The American Professor with the Indian origin, Abhay Ashtekar is going to be honored with the illustrious Einstein Prize along with $10,000 as an award on October 23, 2018, by American Physical Society, APS. After nearly four decades of outstanding accomplishment in his scientific engagement with gravitational science and owing to his commendable work, Abhay Ashtekar is all set to receive the Einstein Prize.
Speaking about his achievement, Abhay Ashtekar told IANS, “The prize is special because it is the highest honor bestowed by APS in the broad area of gravitational science. The first Einstein prize was awarded jointly to Peter Bergmann and John Wheeler, who introduced general relativity to the American universities by creating research groups. Perhaps because the first award often sets the tone, subsequent prizes have come to recognize ‘lifetime achievements. So the news was deeply satisfying.”
Ashtekar pursued his higher studies in India when his passion for physics began. He said, “At first I knew only Marathi literature –that is my mother tongue and was the medium of instruction until I was 11. Then was exposed to Hindi and English literature and realized how deeply literature is tied to specific cultures. What is considered great in one language or context could well be mediocre in another. At the same time, I learned Newton’s laws and universality of gravity — what makes the apple fall on earth also makes the planets go around the sun. This was stunning by itself.”
The most remarkable thing what he found was that, unlike art and literature, which are totally tied to human conditions, Newton’s laws transcend both. It was striking to him that the same Newton’s laws were taught and adored in India as in China, Japan, and the West.
Thereafter, in college fundamental physics seemed to him to be the deepest and purest way to pursue an understanding of Nature (the external world). In graduate school, he chose to work in general relativity, cosmology and quantum physics because he thought that is where the most fundamental questions about space, time and the nature of the physical universe were discussed.
When Ashtekar was asked if physicists in India are producing world-class research, he proudly answered that there are extremely talented physicists in India who are making first-rate contributions to pure physics in areas he has had first-hand acquaintance with. He even said that he is particularly pleased by the ‘LIGO-India’ project that is now placing India firmly in the front ranks of international efforts.

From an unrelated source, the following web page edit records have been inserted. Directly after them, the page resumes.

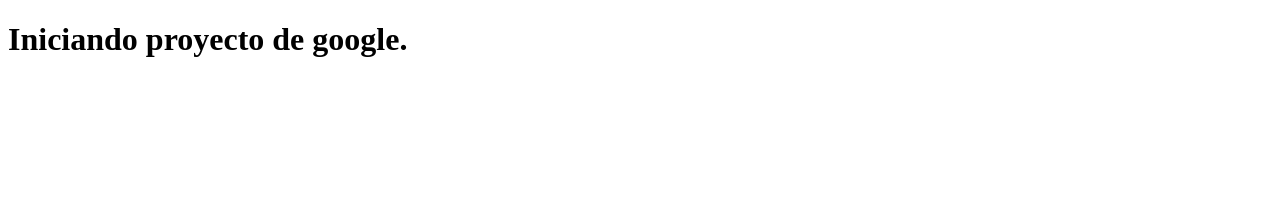
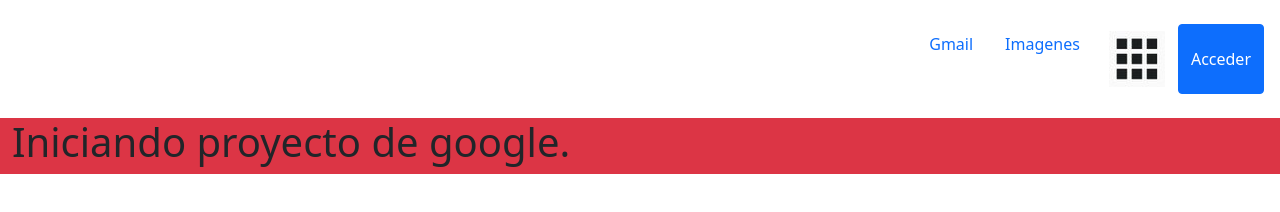
Before and after one commit to diegojperez90/google-clone, a plain HTML site: page index.html in a window 1280 px wide. Drawn offline with nearby package versions, Linux system fonts and the light colour scheme.

Commit message:
probando el codigo

```diff
--- a/index.html
+++ b/index.html
@@ -4,10 +4,49 @@
     <meta charset="UTF-8">
     <meta http-equiv="X-UA-Compatible" content="IE=edge">
     <meta name="viewport" content="width=device-width, initial-scale=1.0">
+    <link href="https://cdn.jsdelivr.net/npm/bootstrap@5.0.0-beta1/dist/css/bootstrap.min.css" rel="stylesheet" integrity="sha384-giJF6kkoqNQ00vy+HMDP7azOuL0xtbfIcaT9wjKHr8RbDVddVHyTfAAsrekwKmP1" crossorigin="anonymous">
     <link rel="stylesheet" href="estilos.css">
     <title>Pantalla de inicio de google</title>
 </head>
 <body>
-    <h1>Iniciando proyecto de google.</h1>
+    <header class="row header m-0"></header>
+
+        <nav class="navbar navbar-light">
+            <!-- <ul class="navbar-nav">
+                <li class="nav-item">
+                    <a href="#">Gmail</a>
+                </li>
+                <li class="nav-item">
+                    <a href="#">Imagenes</a>
+                </li>
+            </ul>
+            <div class="container">
+                <a href="#" class="navbar-brand">Navbar</a>
+            </div> -->
+
+            <div class="col">
+                <div class="nav d-flex justify-content-end m-3">
+                    <a href="#" class="nav-link active">Gmail</a>
+                    <a href="#" class="nav-link active">Imagenes</a>
+                    <button class="btn"><img src="/imagenes/icon2.jpg" alt=""></button>
+                    <button class="btn btn-primary">Acceder</button>
+                </div>
+            </div>
+
+        </nav>
+
+
+
+    </header>
+
+    <main class="row m-0 bg-danger">
+        <h1>Iniciando proyecto de google.</h1>
+    </main>
+
+
+
+    <script src="https://cdn.jsdelivr.net/npm/jquery@3.5.1/dist/jquery.slim.min.js" integrity="sha384-DfXdz2htPH0lsSSs5nCTpuj/zy4C+OGpamoFVy38MVBnE+IbbVYUew+OrCXaRkfj" crossorigin="anonymous"></script>
+    <script src="https://cdn.jsdelivr.net/npm/popper.js@1.16.1/dist/umd/popper.min.js" integrity="sha384-9/reFTGAW83EW2RDu2S0VKaIzap3H66lZH81PoYlFhbGU+6BZp6G7niu735Sk7lN" crossorigin="anonymous"></script>
+    <script src="https://cdn.jsdelivr.net/npm/bootstrap@4.6.1/dist/js/bootstrap.min.js" integrity="sha384-VHvPCCyXqtD5DqJeNxl2dtTyhF78xXNXdkwX1CZeRusQfRKp+tA7hAShOK/B/fQ2" crossorigin="anonymous"></script>
 </body>
 </html>
```
Also changed, not shown: imagenes/icon2.jpg (added).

According to Ashtekar, between 5 and 10 years from now; the Inter-University Centre for Astronomy and Astrophysics in Pune, in particular, will play an important role in the major discoveries that will be made with the international network of gravitational wave observatories. He says India is ahead of China in this area, as for an instance he said that at times, his colleagues in other areas of physics, tell him that this is not the case in their field; that there is a lot of good research but not enough ‘great’ research that gets published in most of the visible journals.